* _Brief_
Return each line in the records below that includes "onClick".

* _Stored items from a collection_
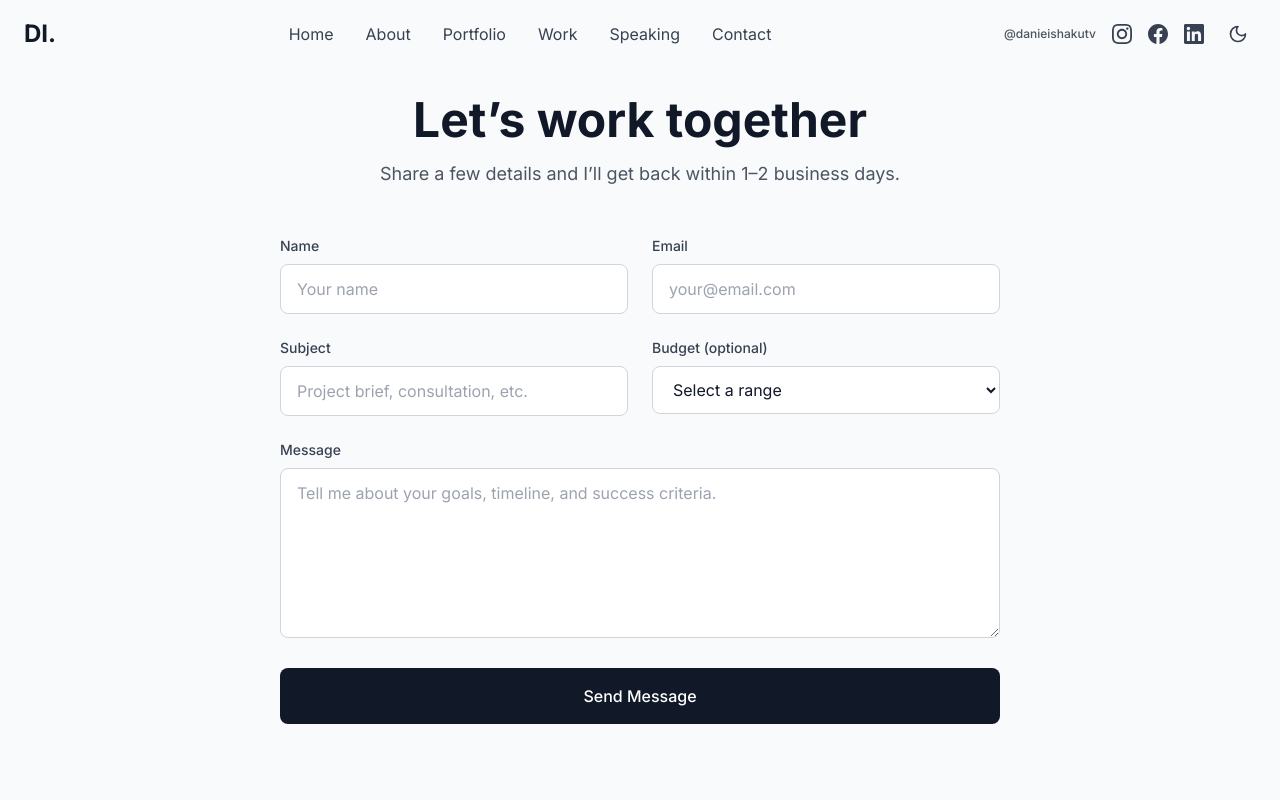
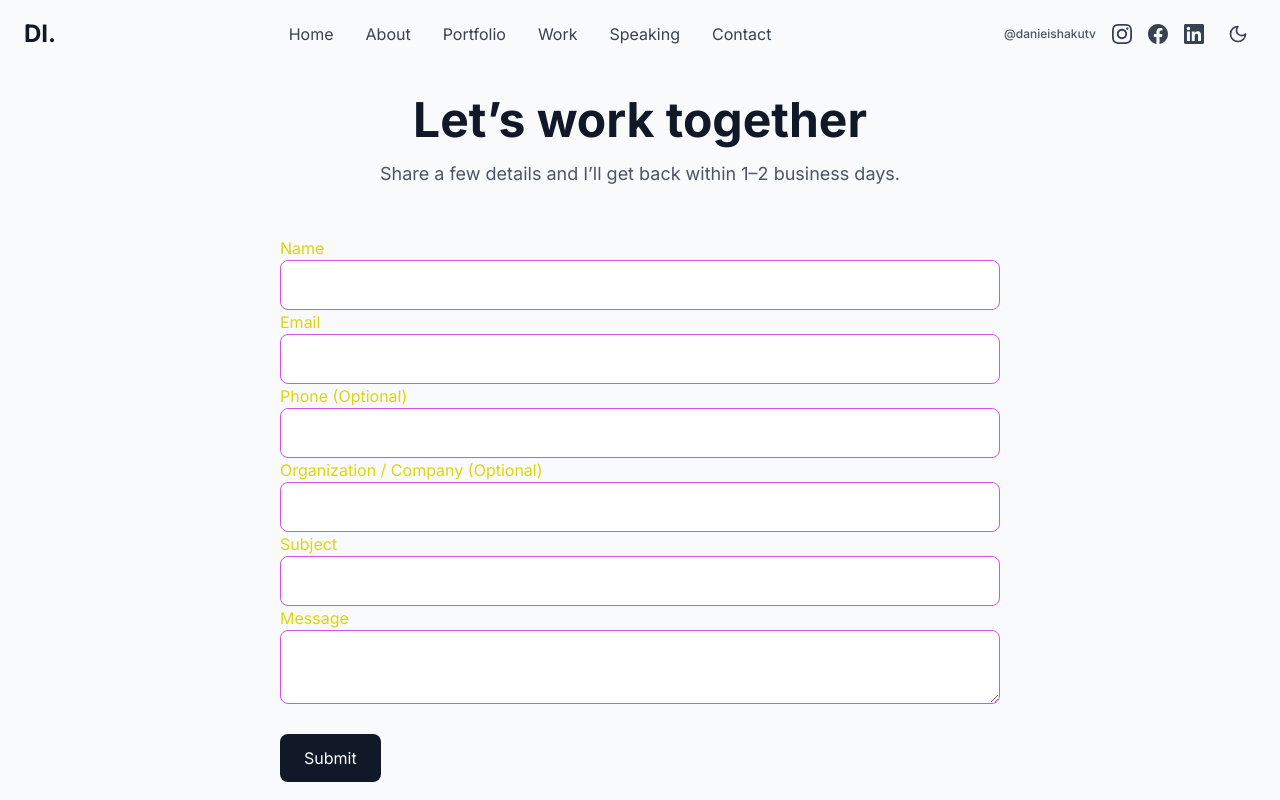
Before and after one commit to danielishakutv/portfolio, a Next.js app: page /contact in a window 1280 px wide. Shown: the top 800 px of the page. Built offline with nearby package versions, Linux system fonts and the light colour scheme.

Commit message:
Contact: replace form with Google Form HTML/JS and add modal + jQuery handler

```diff
--- a/app/contact/page.tsx
+++ b/app/contact/page.tsx
@@ -1,6 +1,57 @@
 'use client'
 
+import { useEffect, useState } from 'react'
+
 export default function ContactPage() {
+  const [showModal, setShowModal] = useState(false)
+
+  useEffect(() => {
+    // Dynamically load jQuery and jquery.form plugin, then bind the submit handler
+    const loadScript = (src: string) =>
+      new Promise<void>((resolve, reject) => {
+        const s = document.createElement('script')
+        s.src = src
+        s.async = true
+        s.onload = () => resolve()
+        s.onerror = () => reject(new Error(`Failed to load ${src}`))
+        document.head.appendChild(s)
+      })
+
+    const jQueryCdn = 'https://cdnjs.cloudflare.com/ajax/libs/jquery/3.2.1/jquery.min.js'
+    const jQueryFormCdn = 'https://cdnjs.cloudflare.com/ajax/libs/jquery.form/4.2.2/jquery.form.min.js'
+
+    let mounted = true
+
+    loadScript(jQueryCdn)
+      .then(() => loadScript(jQueryFormCdn))
+      .then(() => {
+        if (!mounted) return
+        const $ = (window as any).jQuery || (window as any).$
+        if (!$) return
+
+        $('#bootstrapForm').on('submit', function (event: any) {
+          event.preventDefault()
+          const extraData: any = {}
+          // Use ajaxSubmit provided by jquery.form
+          ;(this as any).ajaxSubmit({
+            data: extraData,
+            dataType: 'jsonp',
+            error: function () {
+              // Google Forms does not support JSONP; treat error as success
+              setShowModal(true)
+            },
+          })
+        })
+      })
+      .catch(() => {
+        // ignore load errors; users can still submit via default POST behavior
+      })
+
+    return () => {
+      mounted = false
+    }
+  }, [])
+
   return (
     <main className="pt-24 pb-20 min-h-screen bg-gray-50 dark:bg-gray-900">
       <div className="max-w-3xl mx-auto px-6">
@@ -13,83 +64,83 @@ export default function ContactPage() {
           </p>
         </div>
 
-        <form className="space-y-6">
-          <div className="grid md:grid-cols-2 gap-6">
-            <div>
-              <label htmlFor="name" className="block text-sm font-medium text-gray-700 dark:text-gray-300 mb-2">
-                Name
-              </label>
-              <input
-                type="text"
-                id="name"
-                className="w-full px-4 py-3 rounded-lg border border-gray-300 dark:border-gray-600 bg-white dark:bg-gray-900 text-gray-900 dark:text-white focus:ring-2 focus:ring-gray-900 dark:focus:ring-white focus:border-transparent"
-                placeholder="Your name"
-                required
-              />
+        {/* Google Form - DO NOT CHANGE IDs, names or endpoint */}
+        <form
+          action="https://docs.google.com/forms/d/e/1FAIpQLScq2CuXrBqHINVPEukIoZu5U3Y9lSwnN9PR30oRFhhvDUrSKA/formResponse"
+          target="_self"
+          id="bootstrapForm"
+          method="POST"
+        >
+          <fieldset>
+            <h2 className="sr-only">Contact Form on Portfolio Website</h2>
+          </fieldset>
+
+          <fieldset>
+            <legend htmlFor="39647405">Name</legend>
+            <div className="form-group">
+              <input id="952164786" type="text" name="entry.952164786" className="form-control w-full px-4 py-3 rounded-lg border" required />
             </div>
-            <div>
-              <label htmlFor="email" className="block text-sm font-medium text-gray-700 dark:text-gray-300 mb-2">
-                Email
-              </label>
-              <input
-                type="email"
-                id="email"
-                className="w-full px-4 py-3 rounded-lg border border-gray-300 dark:border-gray-600 bg-white dark:bg-gray-900 text-gray-900 dark:text-white focus:ring-2 focus:ring-gray-900 dark:focus:ring-white focus:border-transparent"
-                placeholder="your@email.com"
-                required
-              />
+          </fieldset>
+
+          <fieldset>
+            <legend htmlFor="1168891388">Email</legend>
+            <div className="form-group">
+              <input id="134509771" type="text" name="entry.134509771" className="form-control w-full px-4 py-3 rounded-lg border" required />
+            </div>
+          </fieldset>
+
+          <fieldset>
+            <legend htmlFor="1206902817">Phone (Optional)</legend>
+            <div className="form-group">
+              <input id="1157405561" type="text" name="entry.1157405561" className="form-control w-full px-4 py-3 rounded-lg border" />
+            </div>
+          </fieldset>
+
+          <fieldset>
+            <legend htmlFor="1334432677">Organization / Company (Optional)</legend>
+            <div className="form-group">
+              <input id="1097748670" type="text" name="entry.1097748670" className="form-control w-full px-4 py-3 rounded-lg border" />
+            </div>
+          </fieldset>
+
+          <fieldset>
+            <legend htmlFor="600812440">Subject</legend>
+            <div className="form-group">
+              <input id="844904308" type="text" name="entry.844904308" className="form-control w-full px-4 py-3 rounded-lg border" />
+            </div>
+          </fieldset>
+
+          <fieldset>
+            <legend htmlFor="2082728613">Message</legend>
+            <div className="form-group">
+              <textarea id="1411447157" name="entry.1411447157" className="form-control w-full px-4 py-3 rounded-lg border" />
+            </div>
+          </fieldset>
+
+          <input type="hidden" name="fvv" value="1" />
+          <input type="hidden" name="fbzx" value="5145165369736482462" />
+          <input type="hidden" name="pageHistory" value="0" />
+
+          <div className="mt-6">
+            <input className="btn btn-primary bg-gray-900 dark:bg-white text-white dark:text-gray-900 px-6 py-3 rounded-lg" type="submit" value="Submit" />
+          </div>
+        </form>
+
+        {/* Modal shown after successful submission (or when JSONP fails) */}
+        {showModal && (
+          <div className="fixed inset-0 z-50 flex items-center justify-center p-6">
+            <div className="absolute inset-0 bg-black/50" onClick={() => setShowModal(false)} />
+            <div className="relative bg-white dark:bg-gray-900 text-gray-900 dark:text-white rounded-lg p-8 max-w-md w-full shadow-lg">
+              <h3 className="text-lg font-semibold mb-2">Message sent</h3>
+              <p className="mb-4">Thanks — your message has been submitted. I will get back to you shortly.</p>
+              <div className="text-right">
+                <button onClick={() => setShowModal(false)} className="px-4 py-2 bg-gray-900 dark:bg-white text-white dark:text-gray-900 rounded">
+                  Close
+                </button>
+              </div>
             </div>
           </div>
-
-          <div className="grid md:grid-cols-2 gap-6">
-            <div>
-              <label htmlFor="subject" className="block text-sm font-medium text-gray-700 dark:text-gray-300 mb-2">
-                Subject
-              </label>
-              <input
-                type="text"
-                id="subject"
-                className="w-full px-4 py-3 rounded-lg border border-gray-300 dark:border-gray-600 bg-white dark:bg-gray-900 text-gray-900 dark:text-white focus:ring-2 focus:ring-gray-900 dark:focus:ring-white focus:border-transparent"
-                placeholder="Project brief, consultation, etc."
-              />
-            </div>
-            <div>
-              <label htmlFor="budget" className="block text-sm font-medium text-gray-700 dark:text-gray-300 mb-2">
-                Budget (optional)
-              </label>
-              <select
-                id="budget"
-                className="w-full px-4 py-3 rounded-lg border border-gray-300 dark:border-gray-600 bg-white dark:bg-gray-900 text-gray-900 dark:text-white focus:ring-2 focus:ring-gray-900 dark:focus:ring-white focus:border-transparent"
-                defaultValue=""
-              >
-                <option value="" disabled>
-                  Select a range
-                </option>
-                <option value="lt5">Less than $5,000</option>
-                <option value="5to15">$5,000 – $15,000</option>
-                <option value="15to50">$15,000 – $50,000</option>
-                <option value="gt50">More than $50,000</option>
-              </select>
-            </div>
-          </div>
-
-          <div>
-            <label htmlFor="message" className="block text-sm font-medium text-gray-700 dark:text-gray-300 mb-2">
-              Message
-            </label>
-            <textarea
-              id="message"
-              rows={6}
-              className="w-full px-4 py-3 rounded-lg border border-gray-300 dark:border-gray-600 bg-white dark:bg-gray-900 text-gray-900 dark:text-white focus:ring-2 focus:ring-gray-900 dark:focus:ring-white focus:border-transparent"
-              placeholder="Tell me about your goals, timeline, and success criteria."
-              required
-            />
-          </div>
-
-          <button type="submit" className="w-full bg-gray-900 dark:bg-white text-white dark:text-gray-900 px-6 py-4 rounded-lg font-medium hover:bg-gray-800 dark:hover:bg-gray-100 transition-colors">
-            Send Message
-          </button>
-        </form>
+        )}
       </div>
     </main>
   )
```
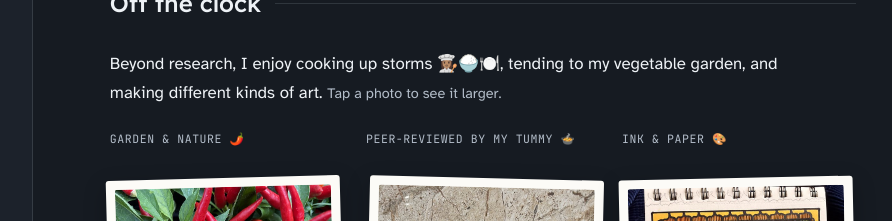
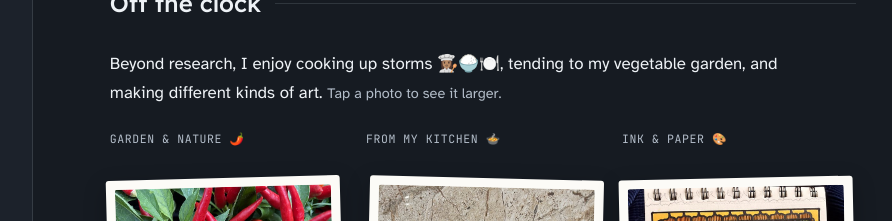
Before and after one commit to punya-aragula/punya-aragula.github.io, a plain HTML site: page index.html in a window 1280 px wide. Shown: the part 4080-4301 px from the top of the page, without its empty margins (267-1159 px from the left). Drawn offline with Linux system fonts and the light colour scheme.

Commit message:
Add files via upload

```diff
--- a/index.html
+++ b/index.html
@@ -249,7 +249,7 @@
           <a class="snap" href="photos/nature-bees.jpg" data-cap="learning to harvest honey"><img src="photos/nature-bees-sm.jpg" alt="Punya smiling in a white protective suit, holding up a frame covered in honeybees" loading="lazy" width="675" height="900"><span>learning to harvest honey</span></a>
         </div>
         <div class="shelf-col">
-          <p class="shelf-label">Peer-reviewed by my tummy 🍲</p>
+          <p class="shelf-label">From my kitchen 🍲</p>
           <a class="snap" href="photos/food-thali-1.jpg" data-cap="kitchen experiment no. 3⁴"><img src="photos/food-thali-1-sm.jpg" alt="A steel plate of rice, chickpeas, curry and a vegetable side, in the sun" loading="lazy" width="675" height="900"><span>kitchen experiment no. 3⁴</span></a>
           <a class="snap" href="photos/food-plate-colour.jpg" data-cap="kitchen experiment no. 2⁸"><img src="photos/food-plate-colour-sm.jpg" alt="A steel plate with chickpeas, okra, a white vegetable side and golden fried dumplings on a deep red cloth" loading="lazy" width="675" height="900"><span>kitchen experiment no. 2⁸</span></a>
         </div>
```
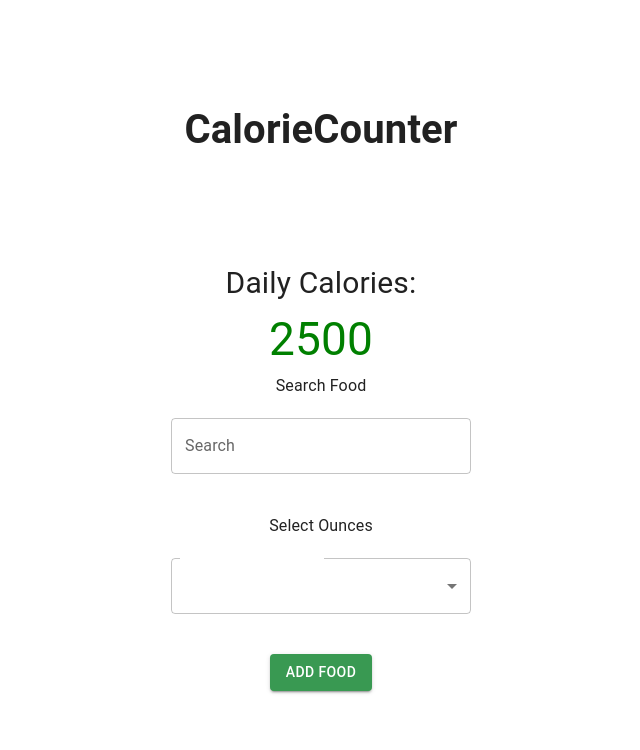
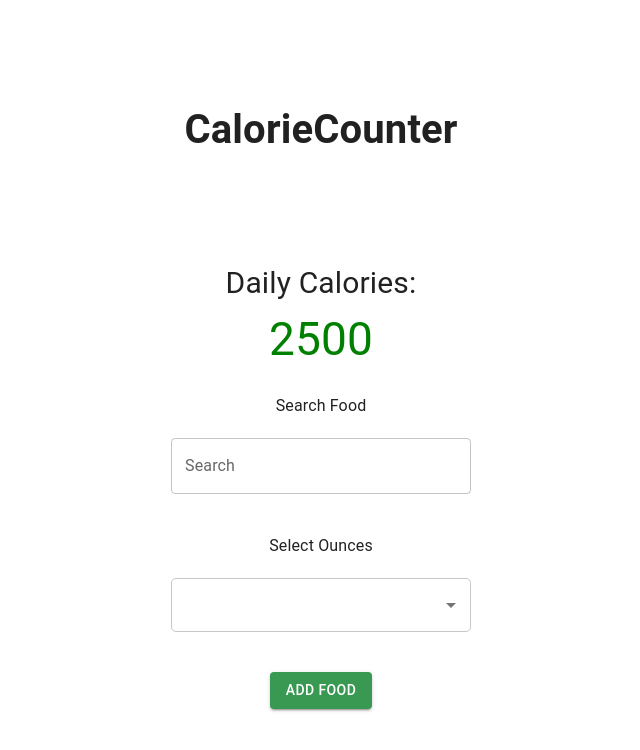
Before and after one commit to danielgoehring/ReactCalorieTrackerApp, a React (Create React App) app: page / in a window 1280 px wide. Shown: the top 750 px of the page, without its empty margins (319-959 px from the left). Built offline with nearby package versions, Linux system fonts and the light colour scheme.

Commit message:
fixed select drop down border

```diff
--- a/src/MealList.js
+++ b/src/MealList.js
@@ -4,6 +4,7 @@ import Typography from '@mui/material/Typography';
 import TextField from '@mui/material/TextField';
 import Meal from './Meal';
 import Button from '@mui/material/Button';
+import Input from '@mui/material/Input';
 import Select from '@mui/material/Select';
 import MenuItem from '@mui/material/MenuItem';
 import Autocomplete from "@mui/material/Autocomplete";
@@ -39,7 +40,6 @@ function MealList(props) {
                 <Container style={{display: 'flex', alignItems: 'center', justifyContent: 'center', marginTop: '20px', marginBottom: '20px'}}>
 
                 <Autocomplete
-
                     open={open}
                     onOpen={() => {
                         if (inputValue) {
@@ -61,24 +61,44 @@ function MealList(props) {
                     style={{ width:300}}
                     popupIcon={null}
                     renderInput={(params) => (
-                            <TextField {...params} label="Search" variant="outlined" />
+                        <TextField
+                        {...params}
+                        label="Search"
+                        variant="outlined"
+                        InputProps={{
+                            ...params.InputProps,
+                            style: {
+                            borderColor: '#c7c7c7', // set your desired color here
+                            },
+                        }}
+                        />
                     )}
                 />
                 </Container>
                 <Container style={{marginBottom: '40px'}}>
                     <Typography style={{marginBottom: '20px', marginTop: '40px'}}>Select Ounces</Typography>
 
-                    <Select label ="Enter Number of Ounces" value={props.amount} onChange={(e) => props.setAmount(e.target.value)}
-                                style={{ width:300}}
+                    <Select
+                        label ="Enter Number of Ounces"
+                        value={props.amount}
+                        onChange={(e) => props.setAmount(e.target.value)}
+                        style={{ width: 300, border: '1px solid #c7c7c7', padding: '10px', borderRadius: '5px' }}
+                        input={
+                            <Input
+                            style={{ border: '1px solid #c7c7c7' }}
+                            disableUnderline  // This will remove the underline
+                            />
+                        }
                         displayEmpty
                         placeholder="oz"
                         MenuProps={{
                             PaperProps: {
-                                    style: { maxHeight: 220},
+                            style: { maxHeight: 220 },
                             },
-                                }}>
+                        }}
+                        >
                         {[...Array(101).keys()].map(i => (
-                            <MenuItem value={i}>{i}</MenuItem>
+                            <MenuItem value={i} key={i}>{i}</MenuItem>
                         ))}
                     </Select>
                 </Container>
--- a/src/TotalCalories.js
+++ b/src/TotalCalories.js
@@ -4,7 +4,7 @@ function TotalCalories(props) {
     return (
         <div>
             <div></div>
-            <p style={{fontSize: '30px', marginBottom: '0'}}>Daily Calories: <div style={{fontSize: '46px', color: props.totalCalories < 500 ? '#c2272e' : 'green'}}>{props.totalCalories}</div></p>
+            <p style={{fontSize: '30px', marginBottom: '0'}}>Daily Calories: <div style={{fontSize: '46px', marginBottom: '20px', color: props.totalCalories < 500 ? '#c2272e' : 'green'}}>{props.totalCalories}</div></p>
             {props.totalCalories <= 0 && (
             <p style={{ fontSize: '20px', color: '#c2272e', marginTop: '10px'}}>You don't have calories left</p>
             )}
```
Lines whose indentation alone changed are shown as unchanged.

* _Answer section_
+            <div className="absolute inset-0 bg-black/50" onClick={() => setShowModal(false)} />
+                <button onClick={() => setShowModal(false)} className="px-4 py-2 bg-gray-900 dark:bg-white text-white dark:text-gray-900 rounded">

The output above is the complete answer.